It was while in a little bar off the main drag where I had my War Eagle moment that weekend. An Auburn couple around my age and their two children came in and sat down close to my friend and I. I struck up a conversation with the husband. As it turned out, they had also made a few trips into Athens for games. After a minute or so, I started to think that the woman looked real familiar. All of a sudden, it dawned on me that she was the former Cindy Holland of Dothan, the first female SGA president we ever had at Auburn, back during my tenure on the Plains around 1987-88. Now I had never known her personally, but I remembered her face. I then also remembered seeing an article about her recently in Auburn magazine in awhere are they now segment. Her mouth is wide open as I’m telling her about herself, as my powers of recall hit full tilt. “You were the first female SGA president” “You’re an attorney now, aren’t you?” Finally, she gives me a big look of disbelief and says “My husband put you up to this, didn’t he?” After a second and realizing that her husband was right there with us and couldn’t have possibly fed me any information, we all got a big laugh about it. Where is a camera crew when you really need them?

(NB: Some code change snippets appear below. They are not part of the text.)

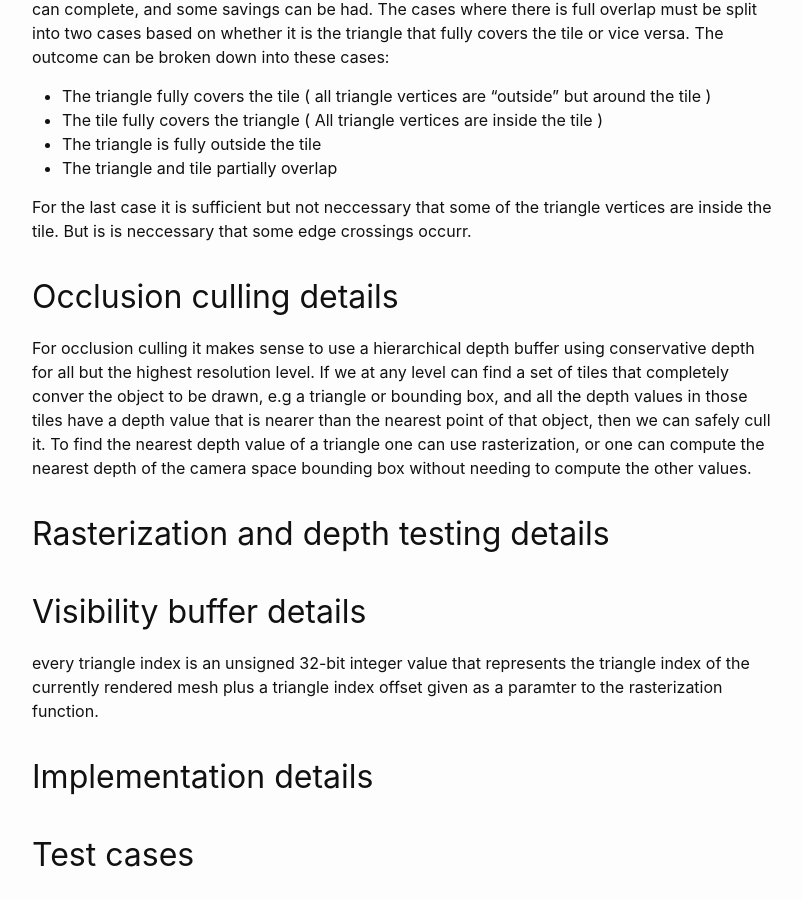
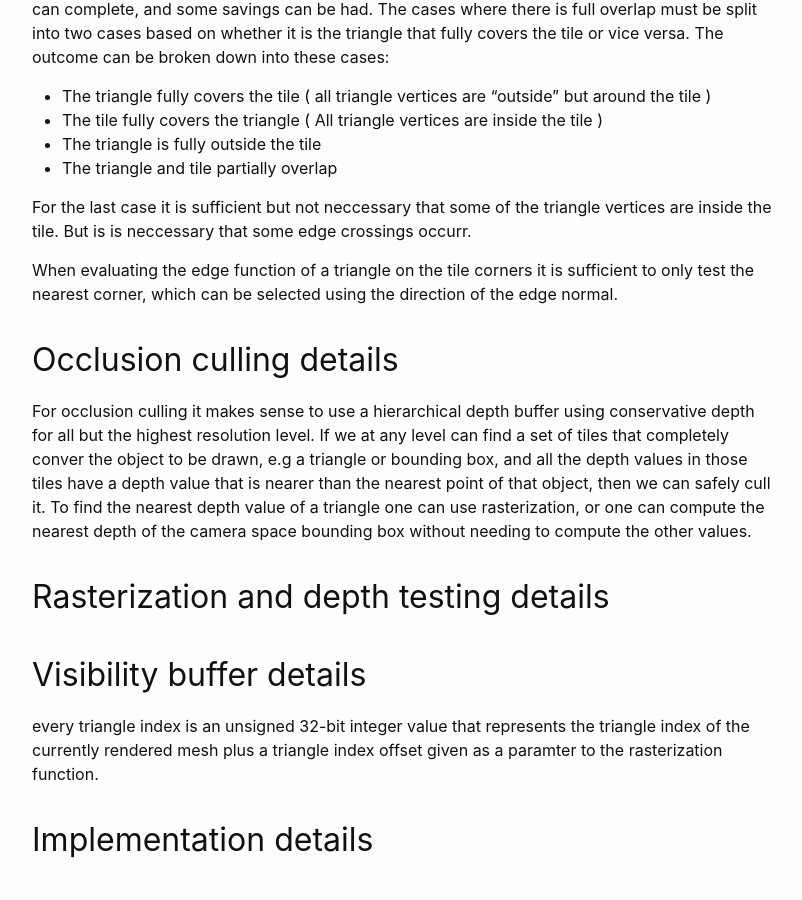
Before and after one commit to torgeiba/torgeiba.github.io, a Jekyll site: the page built from _posts/2023-02-10-rasterization-software-rasterization-project.md, in a window 1280 px wide and 900 px high, scrolled down 3111 px. Shown: the whole window, without its empty margins (238-1040 px from the left). Built offline with Jekyll 4.4.1, drawn with Linux system fonts in a browser that asks for light colours; our own code applies the rules of GitHub Pages for plain Markdown files; formulas are drawn with MathJax 3.

Commit message:
Update 2023-02-10-rasterization-software-rasterization-project.md

```diff
--- a/_posts/2023-02-10-rasterization-software-rasterization-project.md
+++ b/_posts/2023-02-10-rasterization-software-rasterization-project.md
@@ -89,6 +89,8 @@ The outcome can be broken down into these cases:
 
 For the last case it is sufficient but not neccessary that some of the  triangle vertices are inside the tile. But is is neccessary that some edge crossings occurr.
 
+When evaluating the edge function of a triangle on the tile corners it is sufficient to only test the nearest corner, which can be selected using the direction of the edge normal.
+
 ## Occlusion culling details
 
 For occlusion culling it makes sense to use a hierarchical depth buffer using conservative depth for all but the highest resolution level.
```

But Tiger fans abounded in town that afternoon. I think that Auburn fans travel outside the state well, and I think our finest showing is probably in Athens. There were Auburn folk everywhere just off campus, but I was really amazed at how many Tigers were tailgating amongst and with the Dawg fans. That really makes my blue and orange heart beat proudly to see that. Maybe it’s because I’m a native Georgian, or maybe I’m just an appreciative Auburn man who feels the kinship of our most respected rival. Being an amiable person, I spoke with and joked around with many Georgia fans before and during the game. I had forgotten just exactly how hospitable Georgia fans are–especially to us. For me, being there in Georgia’s backyard was more than being part of an icon of southern football, I was there as an ambassador for Auburn. And it felt good–for most of the evening.
Obviously, the outcome of the game wasn’t what any of us Auburn folk wanted, but we at least got a good close game. We had taken the crowd out in the first quarter, but I knew that they’d be back–and they were. Even I was screaming at the top of my lungs on that final drive and we had the ball. Our team never quit and we were proud of them. Like Jay mentioned yesterday, this 2009 team has mended and re-won the hearts of Auburn fans, and we’re with them for the long haul. I thought that one thing I could do to be a better fan is to take some road trips to some other SEC haunts in the future. I’ve never been to Knoxville or Baton Rouge, or any of the Mississippis, and I think I’ll try to hit them. But they’ll still probably never match the magic of Athens. War Eagle!